||As we move forward, we need to ensure the female artists who rise to the top of the industry represent a range of women; if they all come from the same background or have similar characteristics, there will still be much further to go.
Gender doesn’t function alone. It intersects with a whole range of other characteristics in a person such as age, ethnicity, sexual orientation, disability plus elements of their personal circumstances such as financial status, socio-economic background, and geographical location. Because of this, every person needs to be seen as a unique combination of characteristics and circumstances, any of which may combine to impact on the way in which he or she interacts with the theatre industry; it’s far more nuanced than simply saying “women are like this”, or “men are like that”.
||If you always do what you’ve always done, you’ll always get what you’ve always had.
There are some really ingrained things in how we in our industry think, work, and make decisions, most of which have been handed down to us from a time when women weren’t anticipated to be equal in the workforce, let alone having their voices and ideas amplified on the public stage. Consequently, many of the barriers to women today are a result of these now outmoded structures. While we don’t need to tear the whole thing down and start again, if we’re going to make changes so we can have a better, more effective and equitable way for our industry to function, we will need to be self-reflective, analytical, and not settle for saying “but we’ve always done it like this”.
||If left to occur naturally change will happen, but is likely to be unacceptably slow.
This will lose us yet further generations of talented artists. Proactively creating change will require work, time, thought, effort and, in some cases, money. But the results will justify the outlay, if not exceed them. Only when it becomes a core part of what an organisation unquestioningly does as part of its minimum standards – like balancing its production budgets, or ensuring its performance spaces are accessible – will greater gender equality happen.
||Existing imbalances aren’t purely down to women leaving to have babies.
Parenthood is a significant factor, but it’s not the only reason women are less visible at senior creative level in the industry. There’s a myriad of factors to do with work-place environments, behaviour, how we perceive art and artists, and who it is we trust enough to make work on the biggest, most visible stages.
||Having a diversity of decision-makers in an organisation is just as crucial as having a diversity of artists.

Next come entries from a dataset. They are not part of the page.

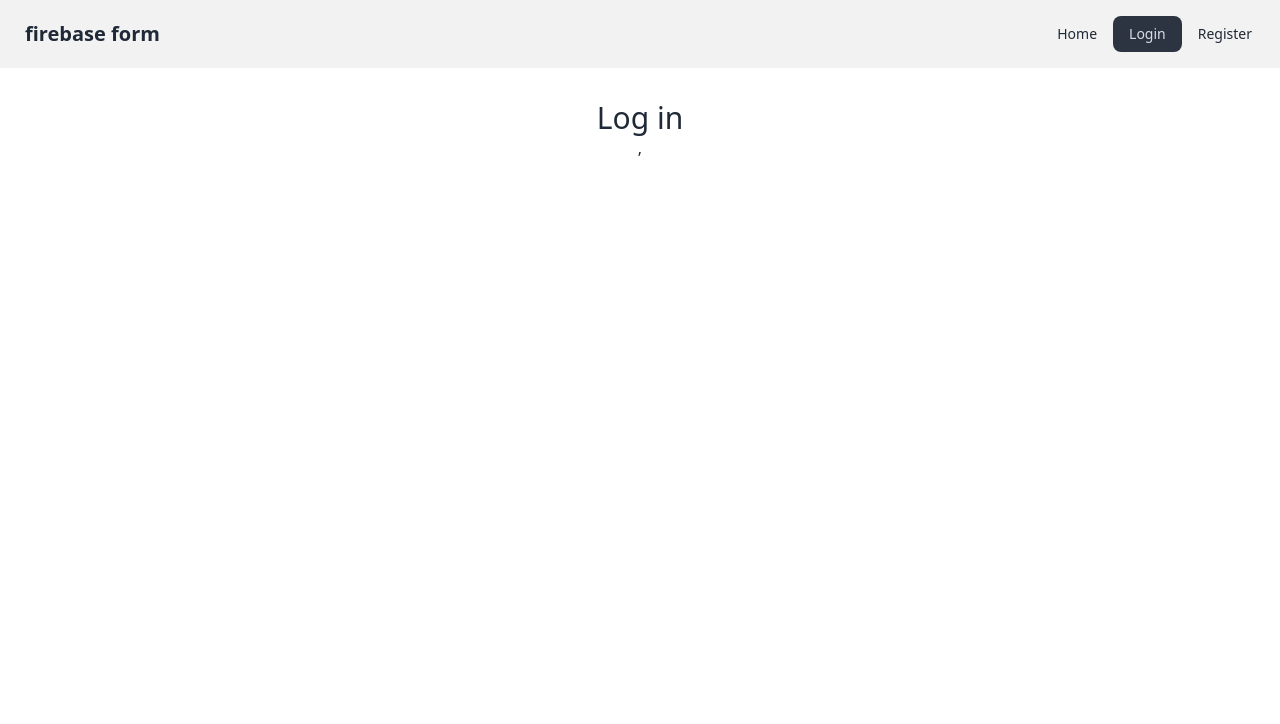
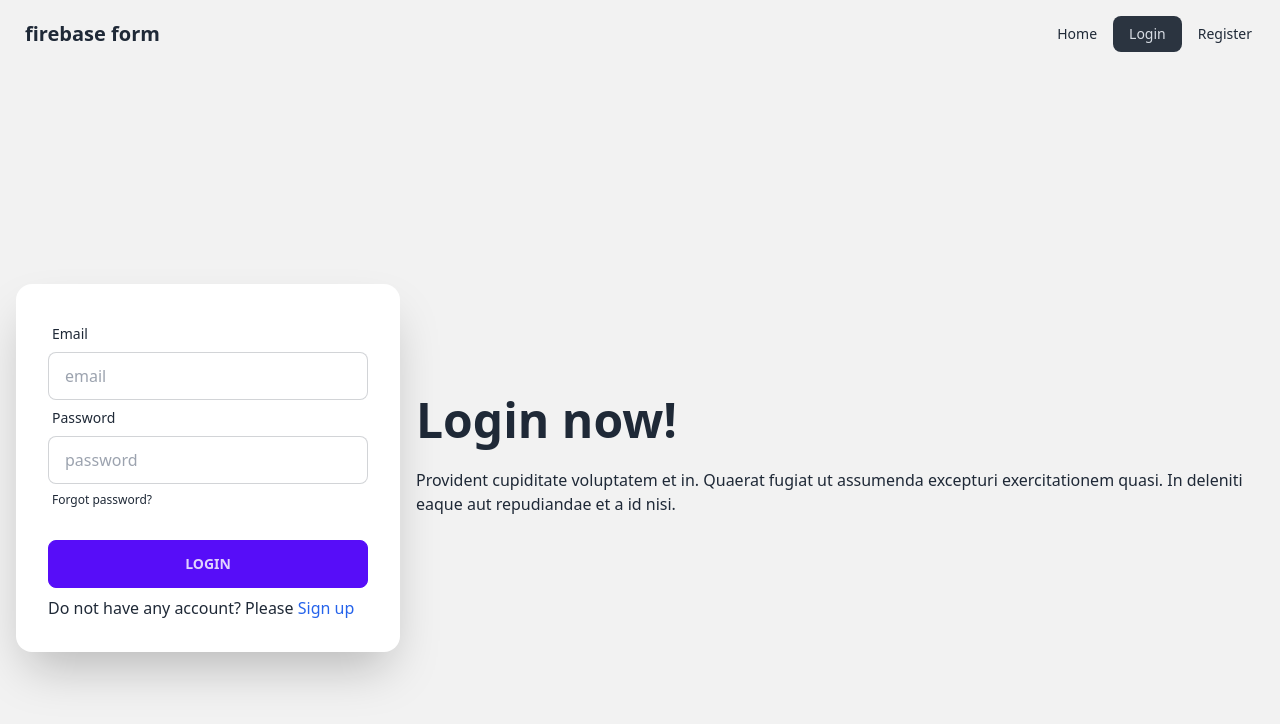
Before and after one commit to abdullahabutasneem/form-validation-firebase, a React (Vite) app: page /login in a window 1280 px wide. Shown: the top 724 px of the page. Built offline with nearby package versions, Linux system fonts and the light colour scheme.

Commit message:
UI and logic for Log in page is done

```diff
--- a/src/component/Login/Login.jsx
+++ b/src/component/Login/Login.jsx
@@ -1,7 +1,87 @@
+import { signInWithEmailAndPassword } from "firebase/auth";
+import { Link } from "react-router-dom";
+import auth from "../firebase/firebase.init";
+import { useState } from "react";
+
 const Login = () => {
+  const [registerError, setRegisterError] = useState("");
+  const [success, setSuccess] = useState("");
+
+  const handleLogin = (e) => {
+    e.preventDefault();
+    // const name = e.target.name.value;
+    const email = e.target.email.value;
+    const password = e.target.password.value;
+    signInWithEmailAndPassword(auth, email, password)
+      .then((result) => {
+        const loggedInUser = result.user;
+        console.log(loggedInUser);
+        setSuccess("User logged in successfully");
+      })
+      .catch((error) => {
+        setRegisterError(error.message);
+      });
+  };
   return (
-    <div className="text-center py-8">
-      <h2 className="text-3xl">Log in</h2>,
+    <div className="hero min-h-screen bg-base-200">
+      <div className="hero-content flex-col lg:flex-row-reverse">
+        <div className="text-center lg:text-left">
+          <h1 className="text-5xl font-bold">Login now!</h1>
+          <p className="py-6">
+            Provident cupiditate voluptatem et in. Quaerat fugiat ut assumenda
+            excepturi exercitationem quasi. In deleniti eaque aut repudiandae et
+            a id nisi.
+          </p>
+        </div>
+        <div className="card flex-shrink-0 w-full max-w-sm shadow-2xl bg-base-100">
+          <div className="card-body">
+            <form onSubmit={handleLogin}>
+              <div className="form-control">
+                <label className="label">
+                  <span className="label-text">Email</span>
+                </label>
+                <input
+                  type="email"
+                  name="email"
+                  placeholder="email"
+                  className="input input-bordered"
+                />
+              </div>
+              <div className="form-control">
+                <label className="label">
+                  <span className="label-text">Password</span>
+                </label>
+                <input
+                  type="password"
+                  name="password"
+                  placeholder="password"
+                  className="input input-bordered"
+                />
+                <label className="label">
+                  <a href="#" className="label-text-alt link link-hover">
+                    Forgot password?
+                  </a>
+                </label>
+              </div>
+              {registerError && (
+                <p className="text-red-800 mb-4 font-bold">{registerError}</p>
+              )}
+              {success && (
+                <p className="text-green-800 mb-4 font-bold">{success}</p>
+              )}
+              <div className="form-control mt-6">
+                <button className="btn btn-primary">Login</button>
+              </div>
+            </form>
+            <p>
+              Do not have any account? Please{" "}
+              <Link className="text-blue-600" to="/register">
+                Sign up
+              </Link>
+            </p>
+          </div>
+        </div>
+      </div>
     </div>
   );
 };
```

It is perhaps human nature that all of us will feel drawn towards working with certain people, and that when we make decisions about who to employ, a certain amount of cultural bias will be at play: often we will instinctively select people we feel on a similar wavelength to, or with whom we have things in common. But it’s for this very reason that theatres need a diversity of people in creative decision-making roles; people with different tastes, backgrounds and perspectives, whether that’s on a Board or in a script-reading team. Otherwise, it is less likely certain artists will be championed, or have that all-important chance taken on them when they’re starting out or trying to reach the next rung of the career ladder.
||We need to look at where power lies and target our efforts there.
It may be that part of the solution is in designating additional resources and support for individual female artists. But before that happens, it is crucial that the gatekeepers of opportunity, and those who hold the majority of power in the industry – organisations and leaders – reflect on their role in either inhibiting or promoting equality on their stages. All-female playwriting groups are good, but if no theatres will put on plays written by those women because they have an unfounded fear that their work won’t sell tickets, little meaningful progress will actually be made.
||When an organisation tries to create change, there will always be both opportunities and hurdles, regardless of its size.
Small organisations can often create internal change far quicker than large ones, yet large organisations generally have resources and clout that smaller ones lack.
||Sometimes imposing quotas or aiming for 50:50 targets isn’t the right way to go…
||… but sometimes imposing quotas or aiming for 50:50 targets is the only way to go.
||Equality is not the antithesis of quality.
Saying you have to employ “the best person for the job” doesn’t work unless you’re really scrutinising what you mean by “best” (and checking it doesn’t just mean who’s most visible, who happens to fit a certain traditional mould, or who is like you!)